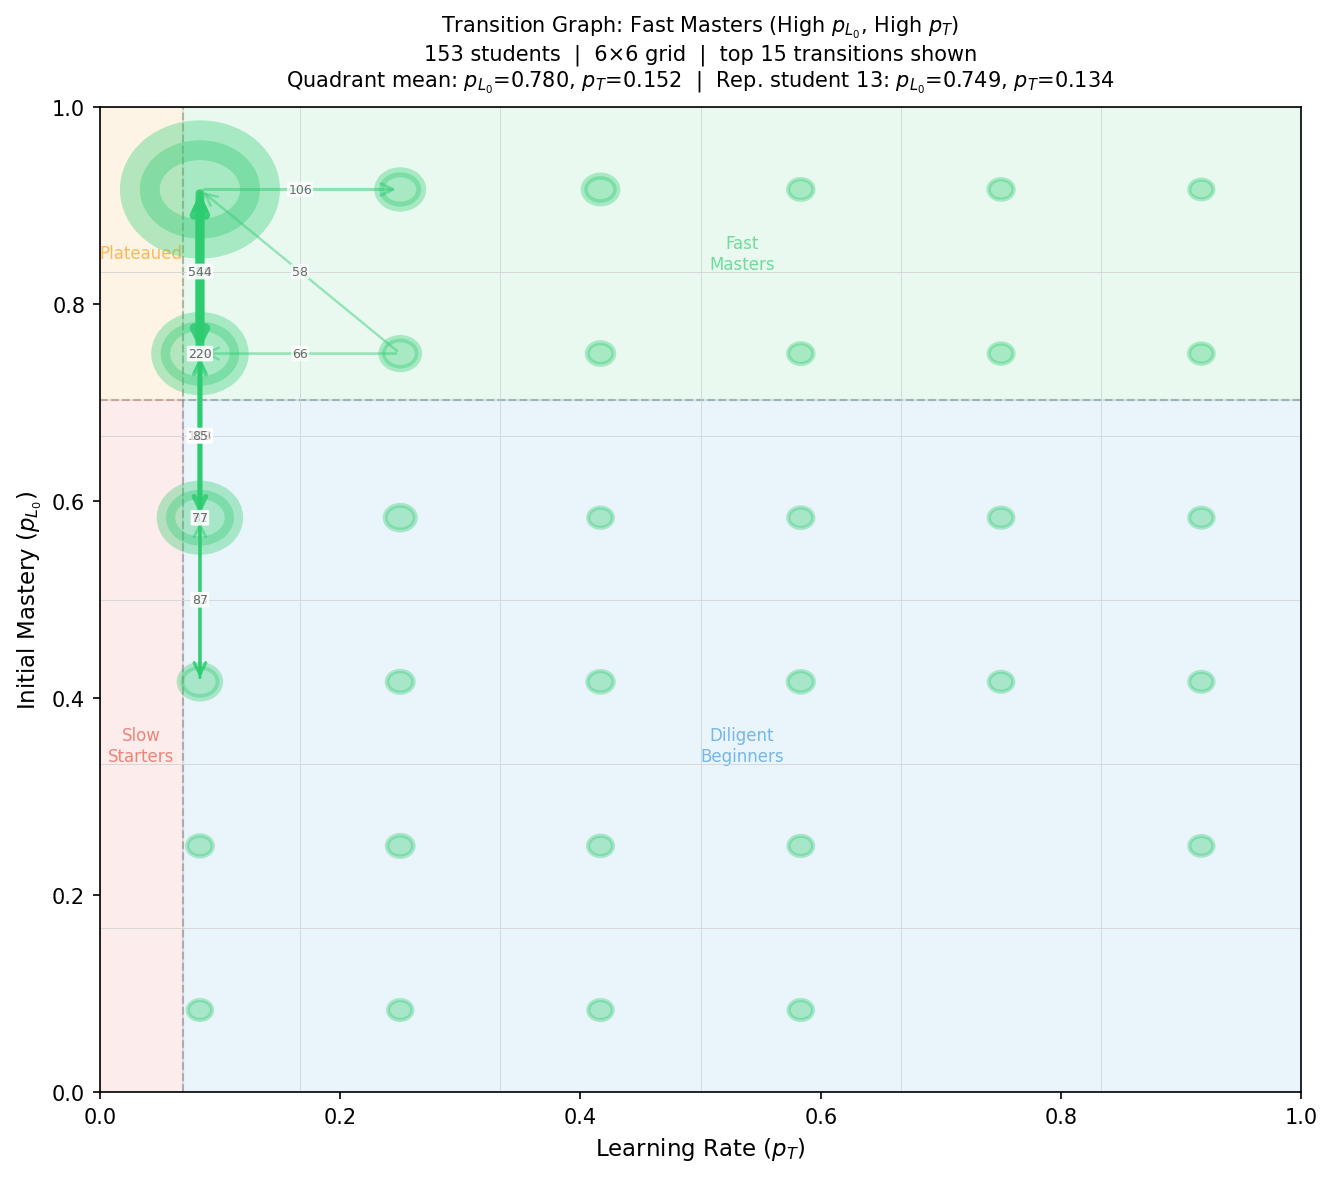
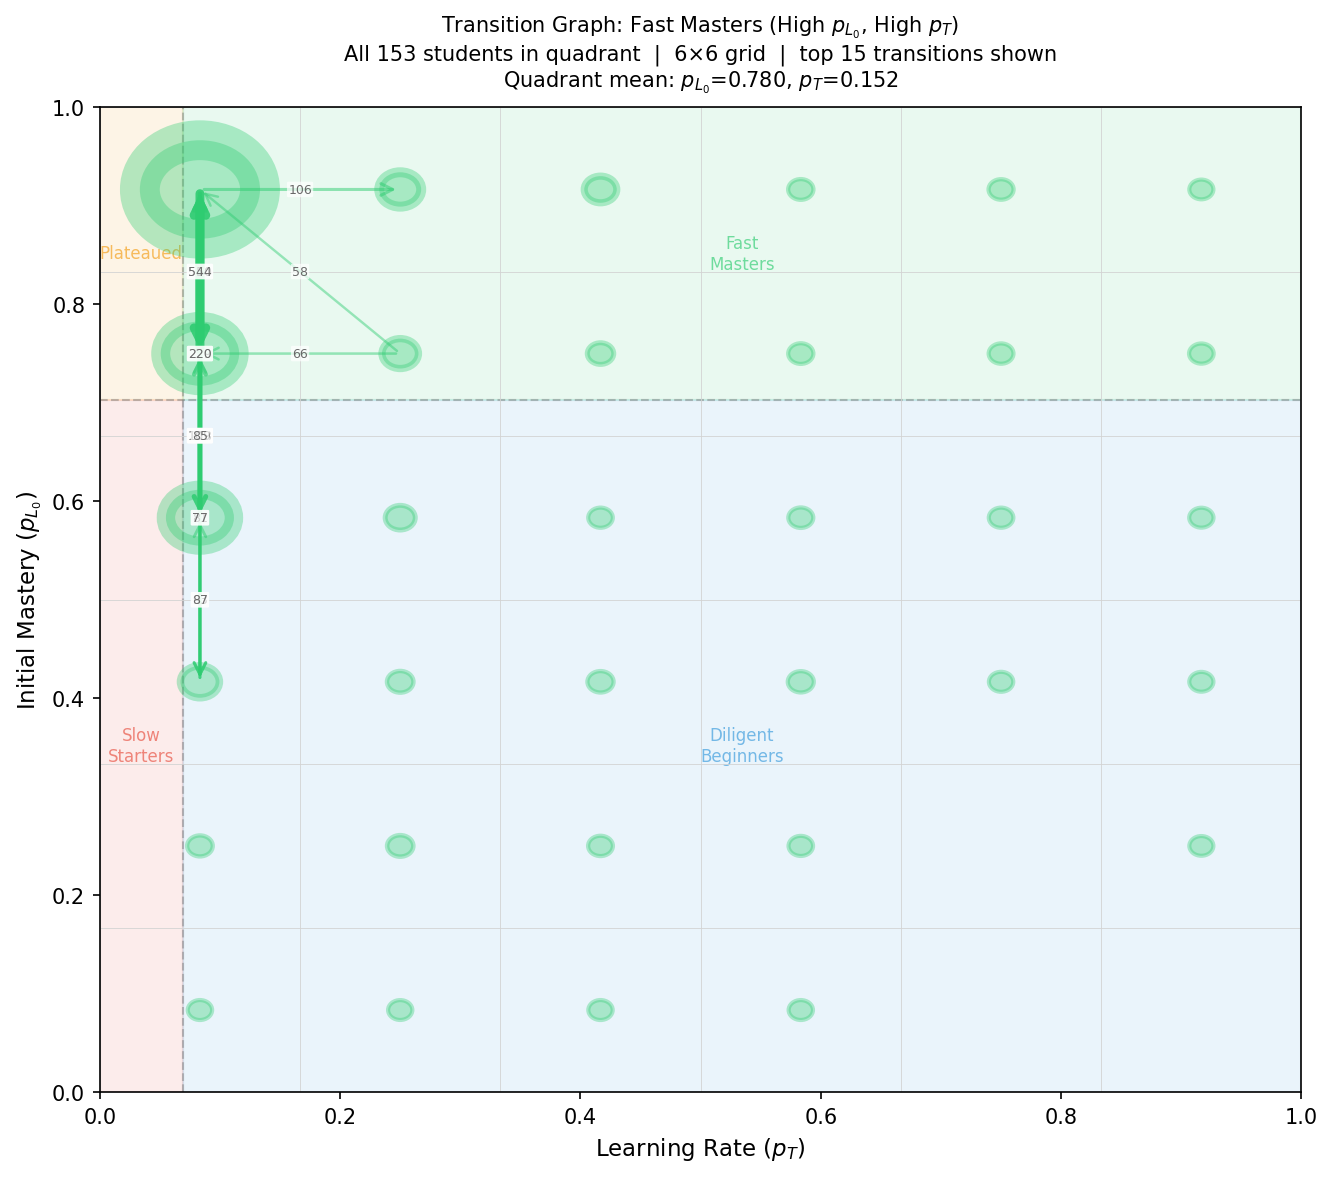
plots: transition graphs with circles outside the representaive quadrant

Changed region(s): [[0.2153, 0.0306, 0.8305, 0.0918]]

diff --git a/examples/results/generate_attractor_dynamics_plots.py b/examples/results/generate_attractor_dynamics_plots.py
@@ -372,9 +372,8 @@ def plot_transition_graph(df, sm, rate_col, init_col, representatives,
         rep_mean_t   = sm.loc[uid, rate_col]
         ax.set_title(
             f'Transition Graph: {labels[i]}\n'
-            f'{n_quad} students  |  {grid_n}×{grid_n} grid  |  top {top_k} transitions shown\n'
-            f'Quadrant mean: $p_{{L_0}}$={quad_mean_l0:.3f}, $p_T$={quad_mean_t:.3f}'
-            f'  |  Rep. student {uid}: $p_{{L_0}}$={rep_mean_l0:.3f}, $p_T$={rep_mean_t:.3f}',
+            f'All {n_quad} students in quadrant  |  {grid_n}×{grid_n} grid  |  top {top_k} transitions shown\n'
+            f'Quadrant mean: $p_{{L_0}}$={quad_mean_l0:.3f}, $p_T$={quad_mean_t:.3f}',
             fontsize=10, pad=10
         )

-----

Go over the listing above and copy out each line that includes "shown".

** RESPONSE TO THIS TASK **
-            f'{n_quad} students  |  {grid_n}×{grid_n} grid  |  top {top_k} transitions shown\n'
+            f'All {n_quad} students in quadrant  |  {grid_n}×{grid_n} grid  |  top {top_k} transitions shown\n'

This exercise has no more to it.